The Tiled Reredos in St Peter’s Church,¹ Hornblotton, Somerset has often been referred to as by William De Morgan. I live hereby and know the church well. I doubted the attribution but never took it any further until The De Morgan Foundation asked me what I knew of the tiles.
Thus inspired, I investigated the records of the building of the church, 1872-74, kept in the Somerset County Archive. Among the interesting papers – low and behold – a receipt for £12 from William De Morgan – all doubt cast aside, a wonderful, incriminating, innocent slip of paper, William has received £12 for executing the tile panels.³

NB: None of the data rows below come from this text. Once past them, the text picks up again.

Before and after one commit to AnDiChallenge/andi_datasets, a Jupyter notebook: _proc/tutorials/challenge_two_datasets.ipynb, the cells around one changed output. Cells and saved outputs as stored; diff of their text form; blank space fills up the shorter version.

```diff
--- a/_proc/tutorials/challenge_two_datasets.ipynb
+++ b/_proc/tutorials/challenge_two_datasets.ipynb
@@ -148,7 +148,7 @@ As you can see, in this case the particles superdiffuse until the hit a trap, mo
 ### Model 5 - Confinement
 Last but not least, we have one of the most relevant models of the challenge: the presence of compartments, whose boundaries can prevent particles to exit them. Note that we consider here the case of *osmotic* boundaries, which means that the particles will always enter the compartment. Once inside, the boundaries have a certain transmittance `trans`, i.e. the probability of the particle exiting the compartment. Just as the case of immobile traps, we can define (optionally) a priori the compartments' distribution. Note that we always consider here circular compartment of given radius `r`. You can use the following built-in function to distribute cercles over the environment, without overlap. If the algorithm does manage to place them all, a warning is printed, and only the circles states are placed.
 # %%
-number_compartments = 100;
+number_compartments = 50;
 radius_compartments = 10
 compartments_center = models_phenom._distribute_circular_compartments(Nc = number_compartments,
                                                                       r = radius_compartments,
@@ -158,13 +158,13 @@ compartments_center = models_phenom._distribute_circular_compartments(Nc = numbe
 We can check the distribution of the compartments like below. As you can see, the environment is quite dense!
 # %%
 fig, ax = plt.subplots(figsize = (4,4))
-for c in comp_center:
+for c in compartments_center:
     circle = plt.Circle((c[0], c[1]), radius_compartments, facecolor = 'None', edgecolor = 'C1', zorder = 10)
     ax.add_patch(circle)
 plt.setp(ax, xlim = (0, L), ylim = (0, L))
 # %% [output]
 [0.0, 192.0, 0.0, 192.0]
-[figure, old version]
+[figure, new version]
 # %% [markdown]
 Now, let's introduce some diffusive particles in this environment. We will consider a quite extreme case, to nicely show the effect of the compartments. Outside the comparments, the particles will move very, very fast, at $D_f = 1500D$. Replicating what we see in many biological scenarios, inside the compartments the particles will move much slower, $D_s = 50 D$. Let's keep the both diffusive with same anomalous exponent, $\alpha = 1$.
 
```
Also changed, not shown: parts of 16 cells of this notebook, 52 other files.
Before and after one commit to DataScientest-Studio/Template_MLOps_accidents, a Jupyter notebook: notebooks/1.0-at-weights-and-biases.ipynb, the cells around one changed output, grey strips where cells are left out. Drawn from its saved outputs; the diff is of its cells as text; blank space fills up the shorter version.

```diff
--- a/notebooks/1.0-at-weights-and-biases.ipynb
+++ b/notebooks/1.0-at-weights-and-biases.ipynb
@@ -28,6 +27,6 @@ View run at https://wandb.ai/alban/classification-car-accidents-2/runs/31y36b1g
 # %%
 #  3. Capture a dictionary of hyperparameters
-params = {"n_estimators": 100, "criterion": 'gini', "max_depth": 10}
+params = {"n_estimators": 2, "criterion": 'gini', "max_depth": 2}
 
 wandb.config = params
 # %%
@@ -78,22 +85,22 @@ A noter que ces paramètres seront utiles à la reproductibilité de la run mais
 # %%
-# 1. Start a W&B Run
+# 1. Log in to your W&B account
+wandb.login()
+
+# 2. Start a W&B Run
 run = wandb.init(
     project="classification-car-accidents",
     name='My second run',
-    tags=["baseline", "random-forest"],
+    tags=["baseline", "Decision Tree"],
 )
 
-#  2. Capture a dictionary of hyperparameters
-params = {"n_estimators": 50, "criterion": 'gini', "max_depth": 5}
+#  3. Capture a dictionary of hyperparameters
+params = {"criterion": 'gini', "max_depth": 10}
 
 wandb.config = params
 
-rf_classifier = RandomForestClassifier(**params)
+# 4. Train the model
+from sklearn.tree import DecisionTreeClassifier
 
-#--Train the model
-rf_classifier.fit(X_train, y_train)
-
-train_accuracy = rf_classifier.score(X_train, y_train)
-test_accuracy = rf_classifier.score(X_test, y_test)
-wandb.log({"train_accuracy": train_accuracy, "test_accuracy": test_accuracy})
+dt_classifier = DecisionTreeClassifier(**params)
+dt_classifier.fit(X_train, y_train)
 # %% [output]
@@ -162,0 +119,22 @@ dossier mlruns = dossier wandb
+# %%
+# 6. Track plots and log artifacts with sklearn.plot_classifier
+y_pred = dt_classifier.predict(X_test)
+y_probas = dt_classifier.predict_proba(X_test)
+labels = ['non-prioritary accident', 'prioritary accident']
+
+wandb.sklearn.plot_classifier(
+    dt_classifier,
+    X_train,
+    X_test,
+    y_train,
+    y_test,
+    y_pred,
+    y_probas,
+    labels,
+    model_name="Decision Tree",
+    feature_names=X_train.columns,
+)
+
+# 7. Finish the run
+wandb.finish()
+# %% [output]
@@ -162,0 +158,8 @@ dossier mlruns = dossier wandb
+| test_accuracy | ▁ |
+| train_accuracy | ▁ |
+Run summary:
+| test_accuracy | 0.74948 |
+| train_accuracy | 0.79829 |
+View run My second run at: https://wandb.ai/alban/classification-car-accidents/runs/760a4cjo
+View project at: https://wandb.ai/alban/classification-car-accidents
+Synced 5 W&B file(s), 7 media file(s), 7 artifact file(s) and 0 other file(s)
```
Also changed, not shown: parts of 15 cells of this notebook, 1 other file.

The very beginning of his tile making at Chelsea and not what we are used to seeing – tile panels with the evangelists in landscape, but closer to his stained glass designs and in particular to his painted panels in the Philip Webb cabinet in the William Morris Gallery.² The flowers and leaves arranged in blocks of four are surely precursors to Morris/De Morgan flower tiles as in rose trellis. The red cross is probably the most significant feature, copper lustre foliate wave pattern with crinkly edges as found on De Morgan vases. The tiles are tin glazed, difficult to determine their origin as it is difficult to make a close inspection. What a gem! The church is open daily, do try and visit, a defining moment for William’s tiles – floral patterns, painted figures and copper lustre in a magical Arts and Crafts setting.
¹ By the Arts and Crafts architect T G Jackson and at the behest of the rector, Godfrey Thring and his wife
² William De Morgan by William Gaunt and M D E Clayton-Stamm, Studio Vista 1971, page 142
³ Not that I discovered the receipt, it had already been recorded by Lynn Pearson of TACS.
By Richard Dennis
Following a steep learning curve in the rough and tumble of the London antique markets and a year in Paris exporting art glass to the USA, Richard took a job sweeping up at Sothebys in 1959. He went on to fill a vacancy in the ceramic and glass department under the legendary Jim Kiddell. Richard feels that his most significant contribution during his time at the auction house was to persuade the hierarchy to accept Tiffany and Galle glass for auction.
In 1965 he branched out on his own and embarked on an extended trip to South America selling Edwardian silver, returning with antique French glass paperweights. This gave him the means to open the shop in Kensington Church Street selling antique glass. Gradually Richard’s interest in Victorian ceramics took over and with the first exhibition of Doulton Stoneware in 1971 his catalogues evolved into books which were accompanied by specialised exhibitions.
David Burnham-Smith was the restorer at large who, with great skill, rose to each challenge – for the Parian Exhibition he developed a parian body and modelled little fingers and toes, pinned to the figures. Wherever there was a neglected area of collecting, or a need to publish original research, Richard was eager to fill the void. Some of the eighty-odd Dennis catalogues and books are labours of love for both author and publisher. Some are standard reference books and, inevitably, there were those ‘which got away’. “I was building up to a Clarice Cliff catalogue but was beaten to the post by the Brighton Exhibition. Wrongly I thought, “too late” – how many books on Clarice since then?”
Richard sees each book as a jigsaw of information and illustrations written for the collector, the dealer and the auctioneer. The tradition of Dennis Publications’ comprehensive photography has been continued by his son, Magnus, a professional photographer who, because he is a family member, has been persuaded to balance precariously on ladders, work in freezing factories and, memorably, in rain-sodden Paris. Each book holds special memories: introducing the Martin brothers’ descendants to each other; filling Chelsea Town Hall with parian; discovering that ‘WM’ at the base of a vase stood for William Moorcroft; being astonished by the Burgess and Leigh archive; spending thirty years searching for Moyr Smith tile designs et al.
He has the eye of the collector – recording the different colourways of Rex Whistler’s ‘Clovelly’, or reproducing all known De Morgan designs. The next printing of Poole Pottery will be the fourth, each an updated edition; The Martin Brothers, a fascinating story by Malcolm Haslam, is still in stock after thirty years, much to the frustration of Richard’s accountant!
Encouraging existing British pottery factories and studios is now what interests him most: publicising the importance of conserving the Burgess & Leigh Pottery (England’s last chance to save a working Victorian Pottery); recently publishing Emma Bridgewater, an uplifting story of a thriving pottery, already a collectable; promoting the work of Studio potters such as Maureen Minchin, Amanda Popham, Laurence McGowan who have each had Richard Dennis exhibitions.f
Discovering unappreciated Moorcroft pottery in the 1960s inspired the publication of the first book with Paul Atterbury in 1973, and helping to run Moorcroft Pottery from 1986-92 was a defining period for him, manufacturing pottery for the collectors’ market. He now helps to run Dennis Chinaworks, his wife, Sally Tuffin’s Pottery, utilising their Victorian stables and nurturing talent in rural Somerset – a longheld dream.
What of the future? “More books and more pots!”